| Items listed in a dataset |
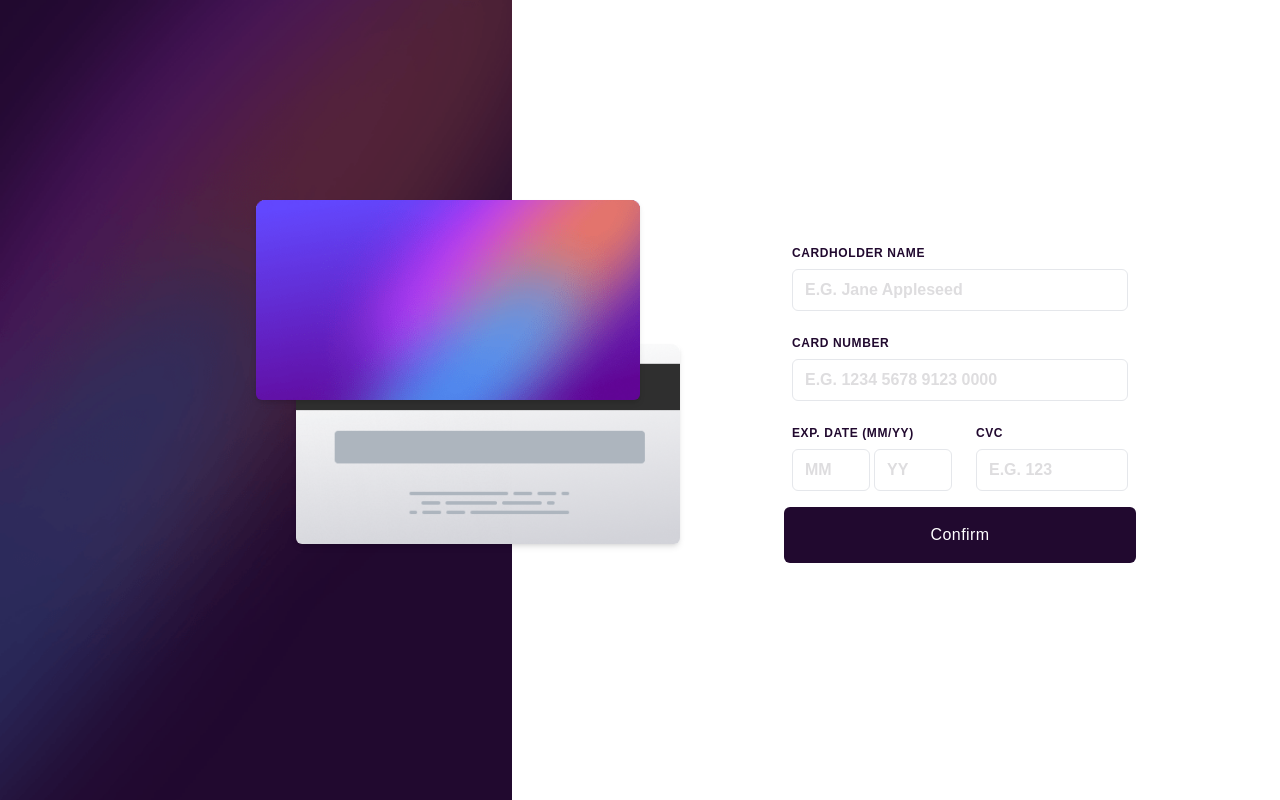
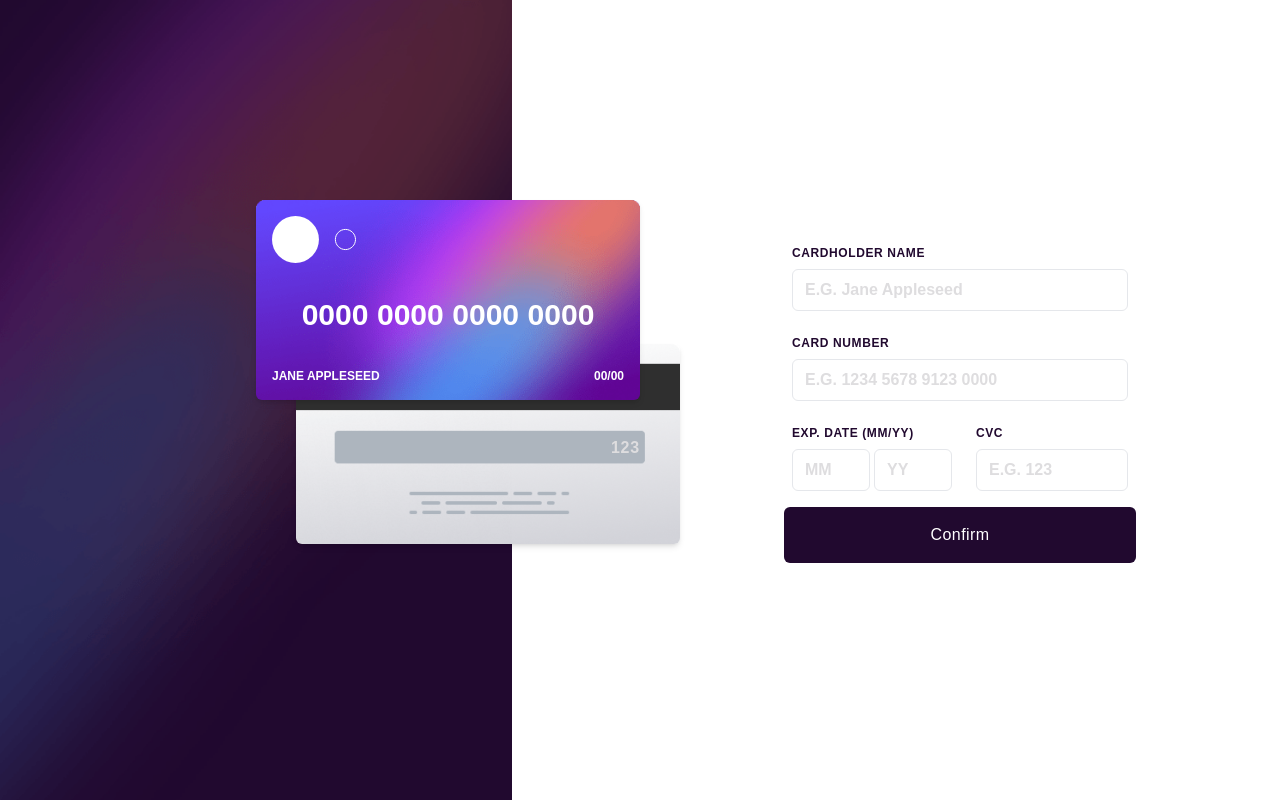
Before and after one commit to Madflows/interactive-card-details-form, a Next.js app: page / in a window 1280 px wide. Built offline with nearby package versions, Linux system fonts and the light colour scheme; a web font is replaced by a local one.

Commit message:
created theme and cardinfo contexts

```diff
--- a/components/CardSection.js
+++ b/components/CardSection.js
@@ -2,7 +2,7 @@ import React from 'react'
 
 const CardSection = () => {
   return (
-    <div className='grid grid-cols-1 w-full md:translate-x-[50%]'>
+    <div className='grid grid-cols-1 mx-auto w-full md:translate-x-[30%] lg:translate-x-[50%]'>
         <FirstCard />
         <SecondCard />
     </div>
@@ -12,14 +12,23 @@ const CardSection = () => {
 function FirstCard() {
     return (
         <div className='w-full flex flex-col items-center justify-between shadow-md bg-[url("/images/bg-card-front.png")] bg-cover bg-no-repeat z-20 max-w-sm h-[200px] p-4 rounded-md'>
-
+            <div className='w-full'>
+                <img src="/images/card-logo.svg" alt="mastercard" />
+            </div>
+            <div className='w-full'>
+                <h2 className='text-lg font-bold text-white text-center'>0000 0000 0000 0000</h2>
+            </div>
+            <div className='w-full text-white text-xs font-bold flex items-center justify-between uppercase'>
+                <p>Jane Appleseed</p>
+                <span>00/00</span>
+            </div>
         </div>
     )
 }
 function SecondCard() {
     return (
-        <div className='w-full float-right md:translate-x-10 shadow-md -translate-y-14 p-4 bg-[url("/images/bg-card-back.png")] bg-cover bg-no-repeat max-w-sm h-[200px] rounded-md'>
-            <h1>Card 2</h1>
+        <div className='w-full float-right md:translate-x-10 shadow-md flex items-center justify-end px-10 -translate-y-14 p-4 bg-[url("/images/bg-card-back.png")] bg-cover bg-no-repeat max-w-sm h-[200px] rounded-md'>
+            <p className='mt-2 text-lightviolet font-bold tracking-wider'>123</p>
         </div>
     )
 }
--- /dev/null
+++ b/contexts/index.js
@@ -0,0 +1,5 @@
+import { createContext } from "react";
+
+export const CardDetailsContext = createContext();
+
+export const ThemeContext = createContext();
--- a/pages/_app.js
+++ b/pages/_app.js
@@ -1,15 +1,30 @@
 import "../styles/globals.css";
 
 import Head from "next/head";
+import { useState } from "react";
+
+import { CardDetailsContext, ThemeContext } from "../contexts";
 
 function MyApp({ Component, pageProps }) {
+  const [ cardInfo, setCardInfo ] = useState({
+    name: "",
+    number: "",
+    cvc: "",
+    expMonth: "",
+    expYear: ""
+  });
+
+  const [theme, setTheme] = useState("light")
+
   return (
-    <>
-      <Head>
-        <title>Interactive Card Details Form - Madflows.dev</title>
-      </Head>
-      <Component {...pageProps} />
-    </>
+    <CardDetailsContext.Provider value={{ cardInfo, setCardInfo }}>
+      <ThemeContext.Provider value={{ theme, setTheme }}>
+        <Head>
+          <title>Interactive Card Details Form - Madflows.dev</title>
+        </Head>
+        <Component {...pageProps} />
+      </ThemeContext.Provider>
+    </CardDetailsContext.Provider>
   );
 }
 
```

---

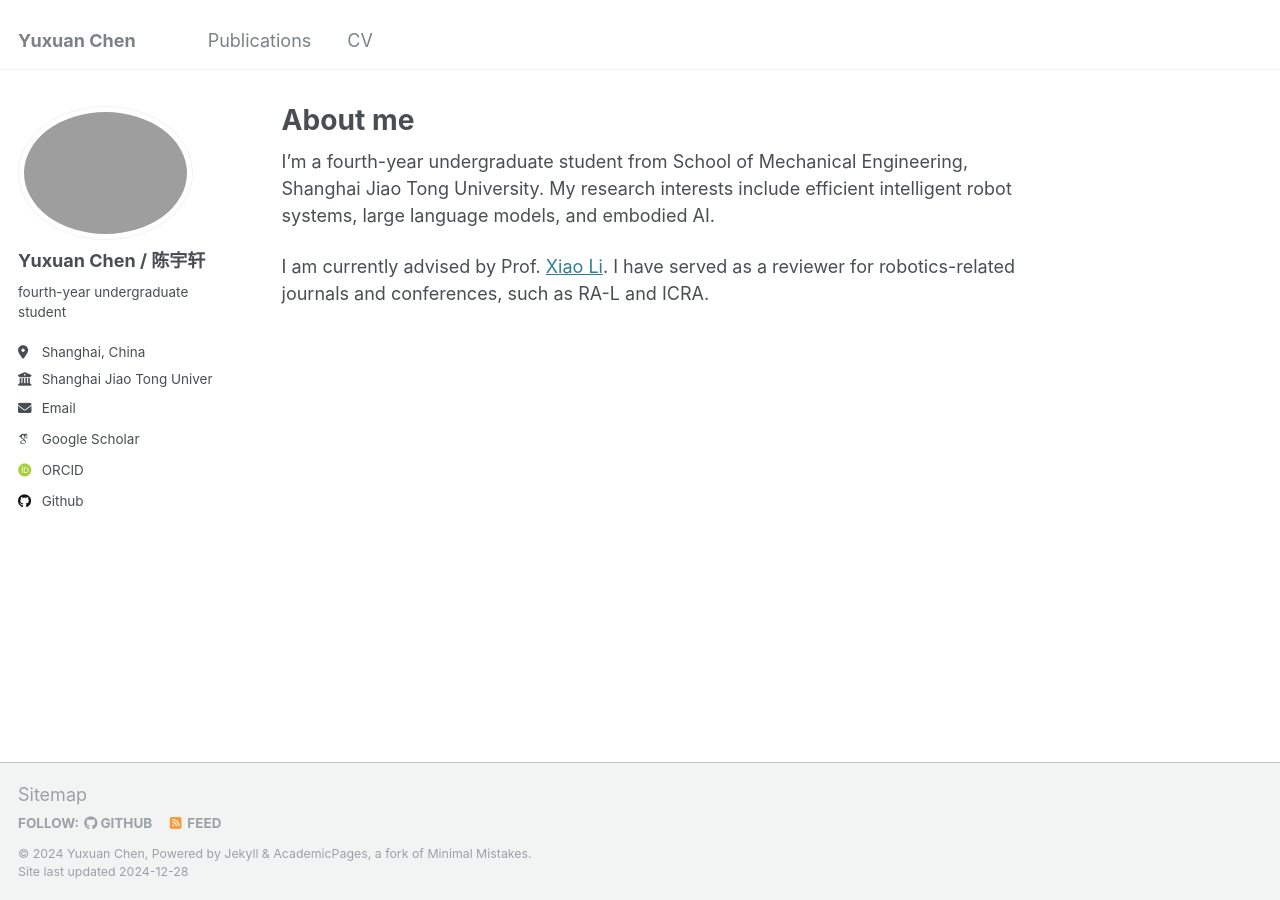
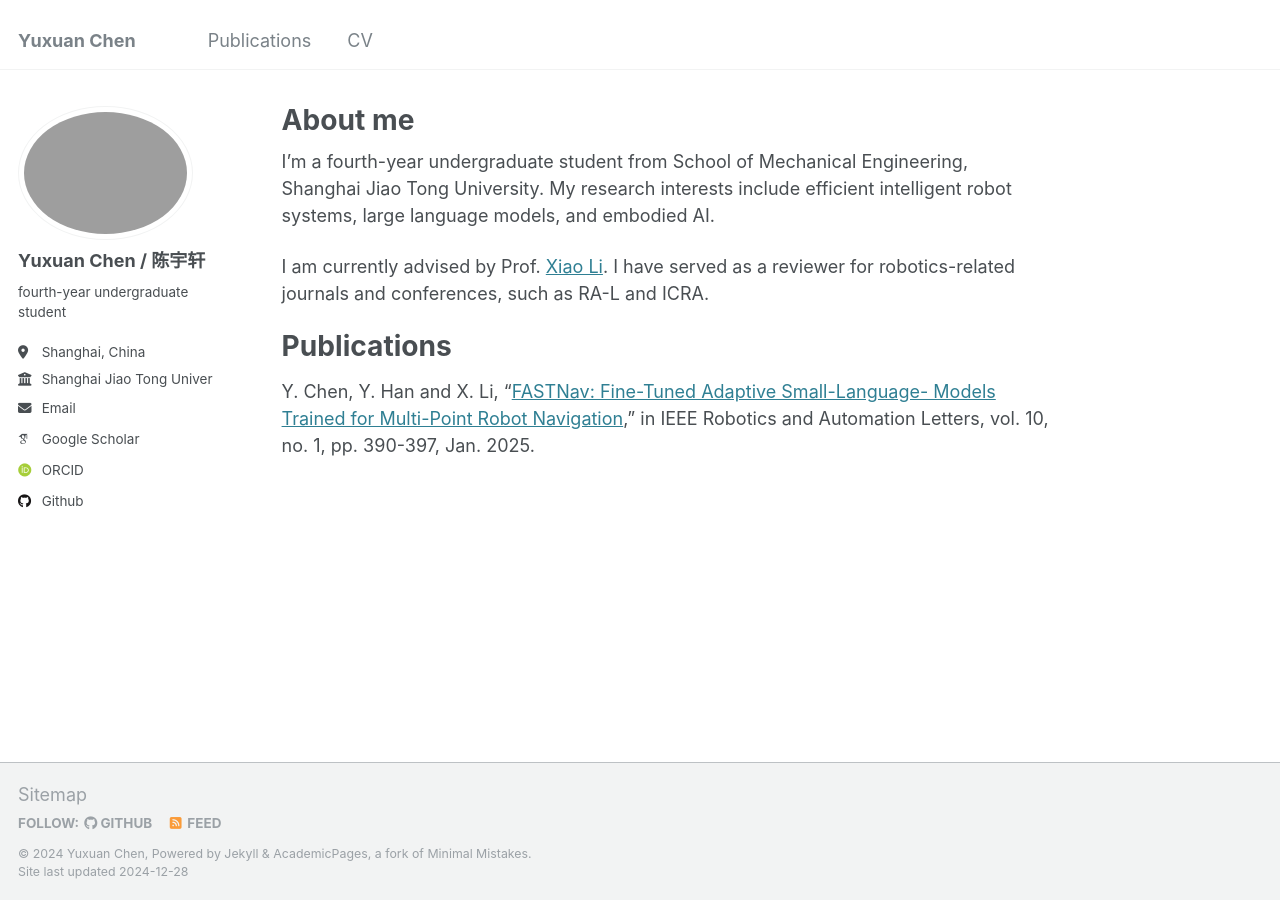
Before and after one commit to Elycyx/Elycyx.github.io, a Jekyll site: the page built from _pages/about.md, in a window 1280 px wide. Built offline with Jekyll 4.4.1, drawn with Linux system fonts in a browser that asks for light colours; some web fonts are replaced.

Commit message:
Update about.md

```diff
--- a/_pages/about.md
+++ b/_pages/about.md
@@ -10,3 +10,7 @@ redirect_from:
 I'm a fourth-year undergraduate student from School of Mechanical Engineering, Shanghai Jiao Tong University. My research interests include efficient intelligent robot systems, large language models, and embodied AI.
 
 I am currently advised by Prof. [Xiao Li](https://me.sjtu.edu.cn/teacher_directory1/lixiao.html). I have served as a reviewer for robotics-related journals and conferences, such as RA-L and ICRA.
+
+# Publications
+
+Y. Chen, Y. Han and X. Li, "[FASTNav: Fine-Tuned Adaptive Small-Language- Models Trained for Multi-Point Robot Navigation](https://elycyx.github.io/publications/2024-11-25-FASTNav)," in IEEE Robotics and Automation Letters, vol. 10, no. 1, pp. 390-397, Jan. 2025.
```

| Instructions for the task |
Whenever the string "import" shows up in a line of the records, copy that line.

| Written solution |
@@ -2,7 +2,7 @@ import React from 'react'
+import { createContext } from "react";
 import "../styles/globals.css";
 import Head from "next/head";
+import { useState } from "react";
+import { CardDetailsContext, ThemeContext } from "../contexts";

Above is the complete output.